The move comes just a few months after the agency warned the schools they would be cut off from access to GI Bill benefits if they continued to use false data and predatory tactics aimed at luring people to enroll.

Tanya Ang, vice president of the group Veterans Education Success, says there's little evidence the schools -- including the University of Phoenix -- have changed their ways.

"We have just heard recently from whistleblowers that some of the schools have not curbed their actions," says Ang. "But have instead ramped up their marketing and advertising during the current national crisis with COVID."

Other schools that received warnings include American Intercontinental University, Bellevue University, Colorado Tech and Temple University. Bellevue and Temple are nonprofit schools.

When contacted for comment, Cris Hay-Merchant from Bellevue University expressed satisfaction, "Bellevue University is very pleased that the Department of Veterans Affairs has determined that the matter has been satisfactorily resolved. We look forward to continuing to work with the VA and to serving our nation's service members and their families."

Federal law forbids the VA from paying out GI Bill funds to schools that engage in deceptive advertising and enrollment practices.

The VA's warnings were triggered by a slew of legal actions, including a nearly $200 million settlement by the University of Phoenix with the Federal Trade Commission.

Ang says these schools often aggressively pursue students, overstate their job prospects - and in some cases, aren't even certified for the programs they purport to teach.

"When you're a first-generation student, and then all of a sudden the school is massively targeting you," says Ang. "Calling you, calling you 10 to 15 times a day, sending you emails. These students are like, 'Oh my gosh, this school really wants me to attend here.'"

Ang says several Tennessee lawmakers, including U.S. Rep. Phil Roe of Johnson City and Sen. Lamar Alexander, both Republicans, have been active in supporting more oversight of for-profit colleges.

"We have worked really hard with both sides of the aisle to find a bipartisan bill that would protect military-connected students from being targeted and preyed upon by these colleges," says Ang.

According to 2018 data from the VA, more than 16,000 veteran students in Tennessee and their family members are using GI Bill benefits to further their education.

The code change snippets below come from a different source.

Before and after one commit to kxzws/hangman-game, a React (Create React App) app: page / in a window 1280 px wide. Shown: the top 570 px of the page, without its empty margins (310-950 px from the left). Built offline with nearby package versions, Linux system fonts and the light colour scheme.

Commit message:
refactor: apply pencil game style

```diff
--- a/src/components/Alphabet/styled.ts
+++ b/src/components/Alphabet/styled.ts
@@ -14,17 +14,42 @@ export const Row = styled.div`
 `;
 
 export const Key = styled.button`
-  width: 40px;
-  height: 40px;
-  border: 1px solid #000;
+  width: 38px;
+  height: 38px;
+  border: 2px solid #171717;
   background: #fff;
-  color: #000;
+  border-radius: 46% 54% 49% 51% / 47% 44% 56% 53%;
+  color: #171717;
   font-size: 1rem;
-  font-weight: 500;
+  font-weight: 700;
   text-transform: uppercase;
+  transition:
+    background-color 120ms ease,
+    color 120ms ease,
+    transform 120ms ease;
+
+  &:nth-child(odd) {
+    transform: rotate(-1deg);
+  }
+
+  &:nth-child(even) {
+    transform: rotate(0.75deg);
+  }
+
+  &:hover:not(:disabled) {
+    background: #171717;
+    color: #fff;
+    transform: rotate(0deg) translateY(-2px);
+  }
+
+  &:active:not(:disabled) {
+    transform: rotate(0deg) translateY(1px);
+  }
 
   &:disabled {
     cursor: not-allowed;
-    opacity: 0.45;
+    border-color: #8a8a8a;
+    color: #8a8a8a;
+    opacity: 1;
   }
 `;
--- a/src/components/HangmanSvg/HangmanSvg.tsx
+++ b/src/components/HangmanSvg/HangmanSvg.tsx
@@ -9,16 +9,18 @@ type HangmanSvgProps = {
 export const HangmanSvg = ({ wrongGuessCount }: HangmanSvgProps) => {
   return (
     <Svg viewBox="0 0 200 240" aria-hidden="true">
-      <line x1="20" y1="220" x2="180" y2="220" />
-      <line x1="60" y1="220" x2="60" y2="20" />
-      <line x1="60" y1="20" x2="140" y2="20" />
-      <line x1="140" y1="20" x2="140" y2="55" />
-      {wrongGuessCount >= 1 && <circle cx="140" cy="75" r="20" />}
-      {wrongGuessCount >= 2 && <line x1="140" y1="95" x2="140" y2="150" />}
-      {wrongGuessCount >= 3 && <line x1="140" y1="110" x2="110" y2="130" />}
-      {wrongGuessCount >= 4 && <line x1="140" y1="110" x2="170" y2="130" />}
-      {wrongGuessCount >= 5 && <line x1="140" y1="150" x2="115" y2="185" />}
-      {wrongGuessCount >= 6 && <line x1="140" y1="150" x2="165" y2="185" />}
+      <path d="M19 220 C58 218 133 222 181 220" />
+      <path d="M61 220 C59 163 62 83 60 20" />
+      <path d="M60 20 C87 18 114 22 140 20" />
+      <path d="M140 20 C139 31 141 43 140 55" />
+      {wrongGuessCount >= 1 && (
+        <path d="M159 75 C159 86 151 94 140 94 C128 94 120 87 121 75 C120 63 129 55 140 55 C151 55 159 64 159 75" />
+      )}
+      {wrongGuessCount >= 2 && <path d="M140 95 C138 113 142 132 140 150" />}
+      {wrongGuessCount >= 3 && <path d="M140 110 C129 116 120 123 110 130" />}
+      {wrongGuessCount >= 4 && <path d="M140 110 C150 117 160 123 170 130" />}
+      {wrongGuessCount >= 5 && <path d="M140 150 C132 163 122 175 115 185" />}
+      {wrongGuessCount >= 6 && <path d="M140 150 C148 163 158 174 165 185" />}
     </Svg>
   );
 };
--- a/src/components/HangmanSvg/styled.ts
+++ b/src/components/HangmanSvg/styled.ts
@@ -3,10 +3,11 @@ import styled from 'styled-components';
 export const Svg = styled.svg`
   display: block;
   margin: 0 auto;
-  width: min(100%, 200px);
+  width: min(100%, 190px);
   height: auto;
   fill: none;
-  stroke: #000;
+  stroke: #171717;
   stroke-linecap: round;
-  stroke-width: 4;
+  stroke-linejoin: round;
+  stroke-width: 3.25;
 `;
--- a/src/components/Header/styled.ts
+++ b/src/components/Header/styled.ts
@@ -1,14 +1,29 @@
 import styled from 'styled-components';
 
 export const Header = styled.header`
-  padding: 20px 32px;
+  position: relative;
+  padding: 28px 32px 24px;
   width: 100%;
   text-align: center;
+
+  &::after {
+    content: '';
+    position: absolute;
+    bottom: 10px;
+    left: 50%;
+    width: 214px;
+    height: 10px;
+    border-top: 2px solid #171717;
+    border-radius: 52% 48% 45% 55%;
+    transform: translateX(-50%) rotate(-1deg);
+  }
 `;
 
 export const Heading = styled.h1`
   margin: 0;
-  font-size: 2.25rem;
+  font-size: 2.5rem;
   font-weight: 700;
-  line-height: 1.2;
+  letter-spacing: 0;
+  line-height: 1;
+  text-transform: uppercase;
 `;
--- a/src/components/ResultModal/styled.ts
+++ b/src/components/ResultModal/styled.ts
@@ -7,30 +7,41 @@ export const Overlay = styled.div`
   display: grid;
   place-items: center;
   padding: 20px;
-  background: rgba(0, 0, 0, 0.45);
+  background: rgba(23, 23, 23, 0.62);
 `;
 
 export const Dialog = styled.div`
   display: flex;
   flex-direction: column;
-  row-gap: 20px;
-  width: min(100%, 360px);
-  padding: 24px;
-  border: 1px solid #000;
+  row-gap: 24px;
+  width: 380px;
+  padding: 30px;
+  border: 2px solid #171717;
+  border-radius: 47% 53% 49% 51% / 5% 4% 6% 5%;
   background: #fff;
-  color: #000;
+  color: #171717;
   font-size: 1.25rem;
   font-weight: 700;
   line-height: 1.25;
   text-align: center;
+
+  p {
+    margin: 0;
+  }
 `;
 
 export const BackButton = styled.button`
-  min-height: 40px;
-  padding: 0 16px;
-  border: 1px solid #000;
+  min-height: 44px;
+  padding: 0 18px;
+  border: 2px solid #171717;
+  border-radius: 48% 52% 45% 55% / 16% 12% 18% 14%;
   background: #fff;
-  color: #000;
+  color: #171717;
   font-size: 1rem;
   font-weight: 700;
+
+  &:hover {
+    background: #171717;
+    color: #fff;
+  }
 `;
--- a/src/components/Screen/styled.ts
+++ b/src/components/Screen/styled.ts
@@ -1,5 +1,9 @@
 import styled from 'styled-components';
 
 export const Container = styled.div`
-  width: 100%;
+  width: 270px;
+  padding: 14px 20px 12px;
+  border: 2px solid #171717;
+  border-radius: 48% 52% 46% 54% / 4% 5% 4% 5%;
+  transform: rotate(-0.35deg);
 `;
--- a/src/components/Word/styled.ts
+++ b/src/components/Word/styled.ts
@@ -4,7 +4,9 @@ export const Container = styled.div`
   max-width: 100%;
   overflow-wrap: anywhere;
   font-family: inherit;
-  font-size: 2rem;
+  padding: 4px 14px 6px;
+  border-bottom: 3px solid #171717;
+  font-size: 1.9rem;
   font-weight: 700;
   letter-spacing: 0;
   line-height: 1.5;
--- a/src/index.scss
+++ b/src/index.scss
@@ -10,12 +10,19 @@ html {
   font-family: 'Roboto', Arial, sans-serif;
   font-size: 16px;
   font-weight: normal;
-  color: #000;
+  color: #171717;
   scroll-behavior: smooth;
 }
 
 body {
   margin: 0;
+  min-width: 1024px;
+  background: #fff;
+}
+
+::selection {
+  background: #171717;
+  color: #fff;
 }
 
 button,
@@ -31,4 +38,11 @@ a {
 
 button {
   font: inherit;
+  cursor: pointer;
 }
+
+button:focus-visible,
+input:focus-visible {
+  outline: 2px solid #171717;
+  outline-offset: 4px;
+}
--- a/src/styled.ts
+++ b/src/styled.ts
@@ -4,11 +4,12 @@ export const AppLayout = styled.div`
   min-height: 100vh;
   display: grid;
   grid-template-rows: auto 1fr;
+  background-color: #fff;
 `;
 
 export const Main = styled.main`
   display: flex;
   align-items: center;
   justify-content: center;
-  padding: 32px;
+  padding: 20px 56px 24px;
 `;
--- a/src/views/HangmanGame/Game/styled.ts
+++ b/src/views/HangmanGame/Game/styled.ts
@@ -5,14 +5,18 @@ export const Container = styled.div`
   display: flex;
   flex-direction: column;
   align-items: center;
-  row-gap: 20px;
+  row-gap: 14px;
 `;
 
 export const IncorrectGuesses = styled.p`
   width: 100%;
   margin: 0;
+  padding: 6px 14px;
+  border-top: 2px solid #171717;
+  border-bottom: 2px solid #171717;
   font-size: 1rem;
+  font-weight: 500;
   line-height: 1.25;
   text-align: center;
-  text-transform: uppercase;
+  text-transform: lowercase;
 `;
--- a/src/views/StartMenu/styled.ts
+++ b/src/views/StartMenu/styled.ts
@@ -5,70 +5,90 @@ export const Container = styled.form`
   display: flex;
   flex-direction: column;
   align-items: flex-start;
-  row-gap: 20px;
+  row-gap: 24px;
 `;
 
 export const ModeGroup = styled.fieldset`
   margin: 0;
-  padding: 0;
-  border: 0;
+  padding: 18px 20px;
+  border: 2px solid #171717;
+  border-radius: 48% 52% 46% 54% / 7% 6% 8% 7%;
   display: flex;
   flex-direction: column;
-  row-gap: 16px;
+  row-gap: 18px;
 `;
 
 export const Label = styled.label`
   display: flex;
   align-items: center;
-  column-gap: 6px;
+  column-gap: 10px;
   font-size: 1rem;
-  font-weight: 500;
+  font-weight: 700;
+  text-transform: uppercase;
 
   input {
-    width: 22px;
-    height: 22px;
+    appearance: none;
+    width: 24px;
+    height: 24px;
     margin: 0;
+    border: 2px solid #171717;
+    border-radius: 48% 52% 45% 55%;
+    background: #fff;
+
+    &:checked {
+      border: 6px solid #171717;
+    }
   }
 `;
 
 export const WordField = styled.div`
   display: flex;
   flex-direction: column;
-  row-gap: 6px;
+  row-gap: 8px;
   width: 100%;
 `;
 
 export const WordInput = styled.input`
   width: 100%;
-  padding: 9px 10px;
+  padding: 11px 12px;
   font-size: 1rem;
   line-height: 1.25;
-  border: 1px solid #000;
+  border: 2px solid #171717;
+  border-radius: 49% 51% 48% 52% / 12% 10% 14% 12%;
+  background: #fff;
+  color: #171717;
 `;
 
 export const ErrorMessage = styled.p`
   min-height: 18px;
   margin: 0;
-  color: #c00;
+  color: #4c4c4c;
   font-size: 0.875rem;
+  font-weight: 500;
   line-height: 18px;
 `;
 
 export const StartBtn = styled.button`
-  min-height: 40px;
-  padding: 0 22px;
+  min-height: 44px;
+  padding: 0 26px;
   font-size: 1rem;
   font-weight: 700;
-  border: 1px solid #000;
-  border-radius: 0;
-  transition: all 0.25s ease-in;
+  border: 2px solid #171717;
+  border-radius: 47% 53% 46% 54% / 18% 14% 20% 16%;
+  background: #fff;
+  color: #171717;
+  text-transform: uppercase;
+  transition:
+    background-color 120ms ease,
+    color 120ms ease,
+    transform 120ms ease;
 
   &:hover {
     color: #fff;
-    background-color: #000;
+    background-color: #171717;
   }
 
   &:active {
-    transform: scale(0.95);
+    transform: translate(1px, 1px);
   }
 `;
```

Support for this reporting was provided by Lumina Foundation.

get more stories like this via email

Black Americans are the most likely to suffer from insufficient sleep. (ChadBridwell/Adobe Stock)

Health and Wellness

March is Sleep Awareness Month and health experts say Americans are not getting enough of it. United Health Foundation data found more than 32% of …


Environmental groups are seeking greater input as California puts the finishing touches on its application to become a hub for hydrogen fuel productio…

Social Issues

This month marks 160 years since the first Medal of Honor was awarded by President Abraham Lincoln. More than a dozen of the 65 recipients alive …

According to The Medal of Honor Museum and Foundation, 3,514 men and one woman have won the Medal of Honor in service of their country from the Civil War to the present day. (Adobe Stock)

Social Issues

160 years ago, Civil War soldiers were awarded the first Medals of Honor. Now, a Medal of Honor Monument will soon be built on the National Mall in …

Social Issues

The meat processing industry continues to face scrutiny over labor practices in states like Minnesota. Proposed legislation would update a 2007 law…

A report published in late February says children of mothers who are abused or neglected were more likely to demonstrate symptoms and behaviors linked to depression, along with other health issues. (Adobe Stock)

Social Issues

New findings suggest health effects stemming from child maltreatment can be passed on to the next generation. In South Dakota, leaders in early-…

Social Issues

Mexican fast-food chain Chipotle will pay workers at its former location in Augusta, Maine as part of a settlement over labor law violations…


One Arizona mayor is among the more than 2,800 elected city officials in Washington, D.C., this week for The National League of Cities' Congressional …


Phone: 303.448.9105 Toll Free: 888.891.9416 Fax: 208.247.1830 Your trusted member- and audience-supported news source since 1996 Copyright 2021